The Taklamakan is a massive deserted plateau that stretches across Central Asia’s Tarim Basin, covering a big part of the Far-Western provinces of China. Bridging Europe and Asia, the Silk Road used to cut through this desolated yet beautiful land, which was consequently very important in bringing goods, people and culture together.
As the Silk Road faded away, so did the strategic relevance of the area and this desert was back to being a remote and desolated land very few people dared to dwell in. Nowadays, the region features few major highways that allow to cover its huge distances fairly comfortably. For this reason, those China’s provinces the Taklamakan stretches on, namely Xinjiang, Gansu and Qinghai, have recently benefited from domestic and international tourism, rediscovering the natural and historical intrinsic value of this land.

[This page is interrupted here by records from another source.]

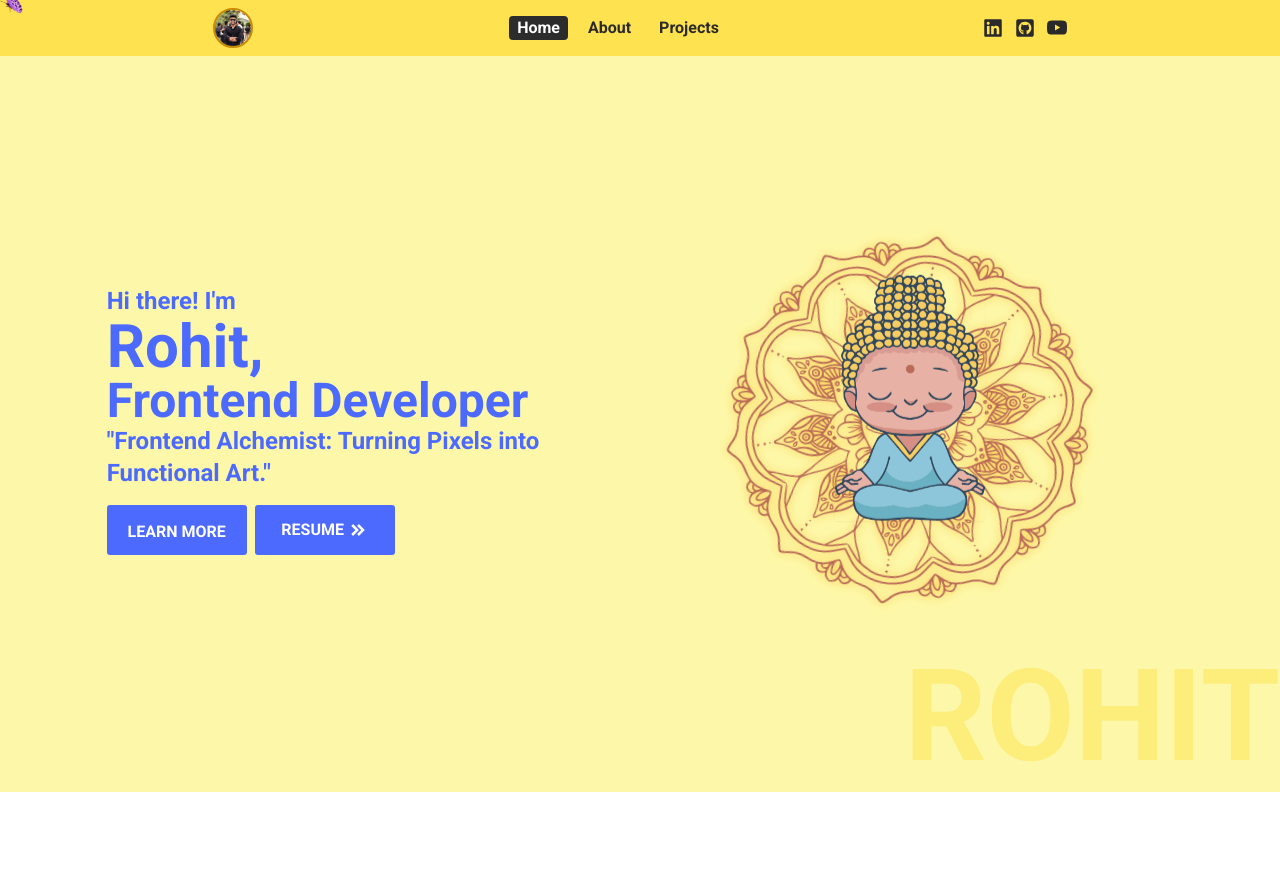
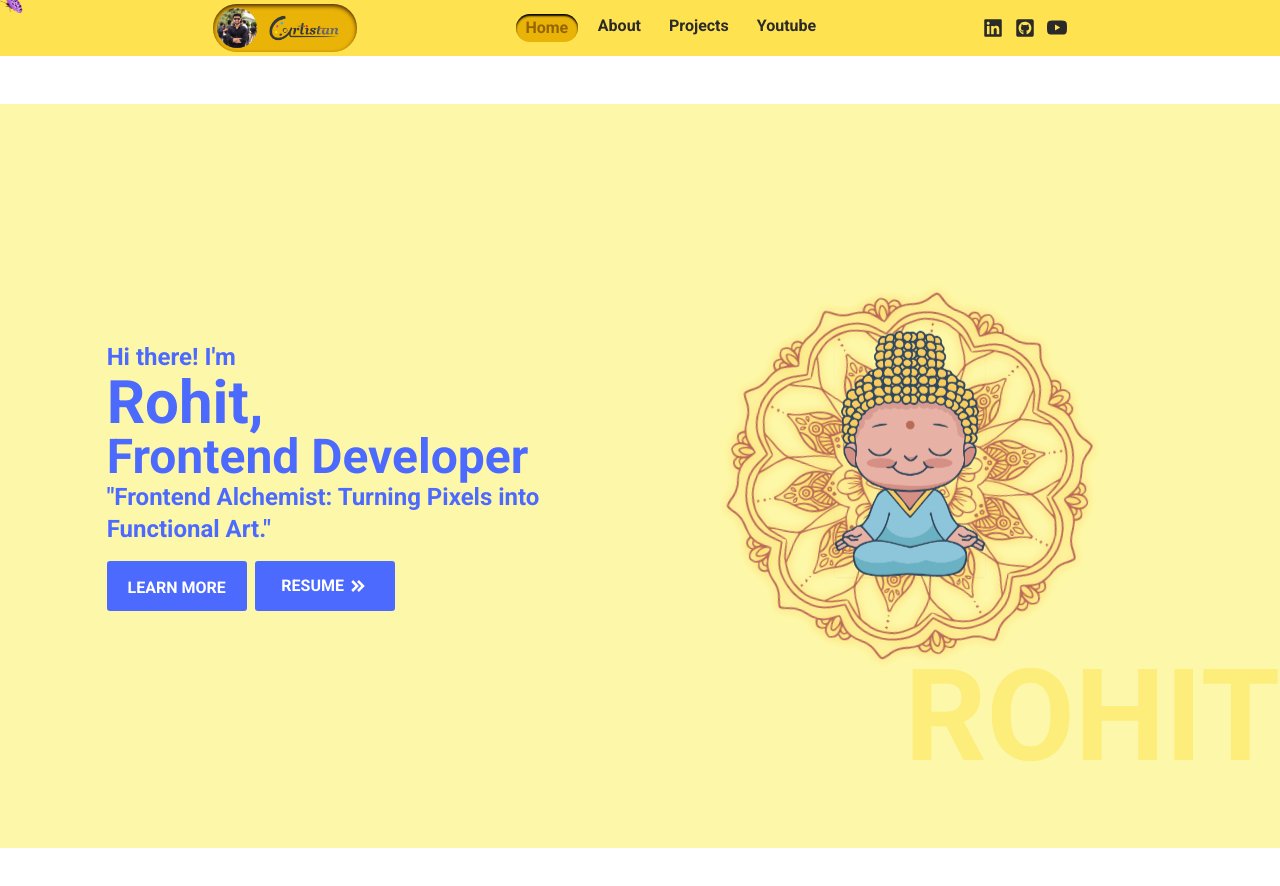
Before and after one commit to rohitraj07372/Portfolio_, a React (Create React App) app: page /#/ in a window 1280 px wide. Shown: the top 886 px of the page. Built offline with nearby package versions, Linux system fonts and the light colour scheme.

Commit message:
modefied the style

```diff
--- a/src/App.js
+++ b/src/App.js
@@ -10,6 +10,7 @@ import Butterfly from './components/Butterfly';
 import Footer from './components/Footer';
 import ProjectDetails from './pages/ProjectDetails';
 import { useState } from 'react';
+import Youtube from './pages/Youtube';
 
 
 function App() {
@@ -17,18 +18,23 @@ function App() {
   return (
     <div className="  ">
     <Butterfly/>
+     <div>
+     <Navbar hamIsClicked={hamIsClicked} setHamIsClicked={setHamIsClicked} />
+      </div>
 
-   <Navbar hamIsClicked={hamIsClicked} setHamIsClicked={setHamIsClicked} />
-
+    <div className='mt-[3.5rem]'>
     <Routes>
      <Route path='/' element={<Home hamIsClicked={hamIsClicked} setHamIsClicked={setHamIsClicked}/>}/>
      <Route path='/about' element={<About hamIsClicked={hamIsClicked} setHamIsClicked={setHamIsClicked}/>}/>
      <Route path='/projects' element={<Projects hamIsClicked={hamIsClicked} setHamIsClicked={setHamIsClicked}/>}/>
      <Route path="/projects#projectDetails" component={ProjectDetails} />
+     <Route path='/youtube' element={<Youtube/>}/>
 
 
 
     </Routes>
+
+    </div>
 
  </div>
 
--- a/src/components/Card.js
+++ b/src/components/Card.js
@@ -7,8 +7,8 @@ function Card({details}) {
 
 
   return (
-    <div className='w-96 p-2 group shadow-lg relative    bg-yellow-100   transition-all duration-500 ease hover:shadow-xl     '>
-       <p className='absolute bottom-3 opacity-0 text-purple-700 font-semibold m-4  p-3 flex justify-center items-center   group-hover:opacity-100  z-40 transition-all duration-3
+    <div className='w-[21rem] p-2 group shadow-lg relative    bg-yellow-100   transition-all duration-500 ease hover:shadow-xl     '>
+       <p className='absolute -bottom-2 opacity-0 text-purple-700 font-semibold m-4  p-3 flex justify-center items-center   group-hover:opacity-100  z-40 transition-all duration-3
        00 ease-in-out  '>{details.desc.Overview.substring(0,150)+"..."} </p>
      <div className=' group-hover:opacity-20    text-center transition-all duration-500 '>
 
@@ -18,7 +18,7 @@ function Card({details}) {
 
 
      </div>
-     <div className='absolute bottom-2 left-[50%] group-hover:-translate-y-40 transition-all duration-300  -translate-x-[50%] bg-slate-900 pt-1 rounded-md px-3'>
+     <div className='absolute bottom-2 left-[50%] text-center  inline-block min-w-max group-hover:-translate-y-36 transition-all duration-300  -translate-x-[50%] bg-slate-900 pt-1 rounded-md px-3'>
             <p className='text-white font-bold text-lg '>{details.title}</p>
         </div>
     </div>
--- a/src/components/Navbar.css
+++ b/src/components/Navbar.css
@@ -1,8 +1,10 @@
 .active{
-    background-color: rgb(44, 44, 44);
-    color:white;
-    border-radius: 4px;
-    transition: all .4s ease-in;
+    background-color: rgb(234 179 8  );
+    color:rgb(148, 101, 0);
+    box-shadow: inset 0 2px 2px rgba(0, 0, 0, 1);
+    border-radius: 1000px;
+    transition: all .4s ease-in-out;
+    padding: .1rem;
 
 }
 
--- a/src/components/Navbar.js
+++ b/src/components/Navbar.js
@@ -7,6 +7,7 @@ import {FaLinkedin} from 'react-icons/fa'
 import {RxHamburgerMenu} from 'react-icons/rx'
 import {HiPlusSm} from 'react-icons/hi'
 import './Navbar.css'
+import logo from '../assets/logo.png'
 
 function Navbar({hamIsClicked, setHamIsClicked}) {
     const yellow =' #FFE24F';
@@ -18,9 +19,14 @@ function Navbar({hamIsClicked, setHamIsClicked}) {
   return (
     <div className='bg-[#FFE24F] h-[3.5rem] flex items-center z-[70] fixed top-0 w-full '>
      <nav className='z-[15]  flex relative justify-between w-8/12 mx-auto sm:mx-auto xs:mx-auto   items-center sm:w-11/12 xs:w-11/12 md:w-8/12 lg:w-8/12'>
-        <div>
-        <Link to='/'><img className='rounded-full border-2 border-yellow-600' src={profile} alt="profile_image" width='40px' /></Link>
+
+     <Link to='/'>
+        <div className=' flex gap-3 items-center bg-yellow-500  shadow-inner p-1 shadow-yellow-950
+         rounded-full w-[9rem]  '>
+        <img className='rounded-full  ' src={profile} alt="profile_image" width='40px' />
+         <img src={logo} alt="" width='70px'  className='  '/>
       </div>
+      </Link>
       < div className={` flex gap-3 text-[#2b2a2a] font-semibold font-serif    md:flex md:gap-3 lg:flex lg:gap-3 ${hamIsClicked?"xs:flex-col xs:absolute xs:top-12 xs:bg-yellow-200  sm:absolute sm:top-12 sm:left-0 sm:bg-yellow-200 md:relative md:bg-transparent md:top-[50%] lg:bg-transparent lg:relative lg:top-[50%]  xs:left-0    xs:gap-2 xs:w-full sm:flex-col sm:gap-2 sm:w-full  md:flex-row  md:gap-3 lg:flex-row lg:gap-3 md:place-content-center lg:place-content-center ": "xs:hidden  sm:hidden  md:flex-row  md:gap-3 lg:flex-row lg:gap-3 md:relative md:top-[50%] lg:relative lg:top-[50%]"}  `}>
 
         <NavLink to='/'>
@@ -31,6 +37,10 @@ function Navbar({hamIsClicked, setHamIsClicked}) {
         </NavLink>
         <NavLink to='/projects'>
         <h1 className='px-2'onClick={()=>setHamIsClicked(false)}>Projects</h1>
+        </NavLink>
+
+        <NavLink to='/youtube'>
+          <h1 className='px-2'onClick={()=>setHamIsClicked(false)}>Youtube</h1>
         </NavLink>
 
       </div>
--- a/src/pages/About.js
+++ b/src/pages/About.js
@@ -21,7 +21,7 @@ const handleMouseLeave = ()=>{
 
 
   return (
-    <div className={`bg-[#f8ecae] pb-4 transition-all duration-300 ease-in ${hamIsClicked?"blur-sm opacity-80 ":""}`}>
+    <div className={`bg-[#f8ecae] pt-4 pb-4 transition-all duration-300 ease-in ${hamIsClicked?"blur-sm opacity-80 ":""}`}>
       <p className='font-bold text-4xl  w-full text-center mb-6 underline text-[#4D6AFF]  pt-4  '>Welcome to Rohit Kumar's Portfolio</p>
       <div className='flex justify-between w-10/12 mx-auto xs:flex-col-reverse sm:flex-col-reverse sm:items-center md:justify-between lg:justify-between md:items-start lg:items-start sm:w-full md:w-10/12 lg:w-10/12 md:flex-row sm:mx-auto xs:mx-auto xs:items-center xs:w-full  lg:flex-row '>
       <div className='w-[50%] xs:w-10/12 sm:w-10/12  md:w-[50%] lg:w-[50%] text-[#4D6AFF] '>
--- a/src/pages/Home.js
+++ b/src/pages/Home.js
@@ -8,7 +8,7 @@ import {BiSolidChevronsRight} from 'react-icons/bi'
 
 function Home({hamIsClicked, setHamIsClicked}) {
   return (
-    <div className={`w-full h-full bg-[#fdf8a9] transition-all duration-300 ease-in ${hamIsClicked?"blur-sm opacity-80 ":""}`}>
+    <div className={`   bg-[#fdf8a9] transition-all duration-300 ease-in ${hamIsClicked?"blur-sm opacity-80 ":""}`}>
 
 
     <div className='  w-10/12  mx-auto flex gap-2  xs:flex-col-reverse xs:gap-3  xs:justify-evenly xs:items-center  sm:flex-col-reverse xs:h-screen  sm:h-screen  md:flex-row lg:flex-row justify-between items-center md:h-[calc(100vh-3.5rem)]  lg:h-[calc(100vh-3.5rem)]  '>
--- a/src/pages/Projects.js
+++ b/src/pages/Projects.js
@@ -1,4 +1,4 @@
-import React, { useState } from 'react'
+
 import data from '../../../portfolio_/src/data/CardData'
 import Cards from '../../../portfolio_/src/components/Cards'
 
@@ -8,7 +8,7 @@ function Projects({hamIsClicked, setHamIsClicked}) {
   const cardData = data;
   console.log(data);
   return (
-    <div className={`bg-yellow-100 -z-10 transition-all duration-300 ease-in ${hamIsClicked?"blur-sm opacity-80 ":""}`}>
+    <div className={`bg-yellow-100    pt-6 -z-10 transition-all duration-300 ease-in ${hamIsClicked?"blur-sm opacity-80 ":""}`}>
         <Cards data = {cardData} />
     </div>
   )
--- /dev/null
+++ b/src/pages/Youtube.js
@@ -0,0 +1,11 @@
+import React from 'react'
+
+function Youtube() {
+  return (
+    <div className='h-screen w-screen flex justify-center items-center font-bold text3xl'>
+      Coming soon
+    </div>
+  )
+}
+
+export default Youtube
```
Also changed, not shown: src/assets/logo.png (added).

Although being part of China, Xinjiang is home to one of China’s greatest minorities: the Uygur. This is the reason traveling to this region can be so unique: politically part of China yet with different ethnical traits. Different physical features and a strong influence from other Central Asia’s countries in terms of customs, language, traditions and religion make Xinjiang and the Far-Western part of China in general one of the most interesting and unique regions in the world.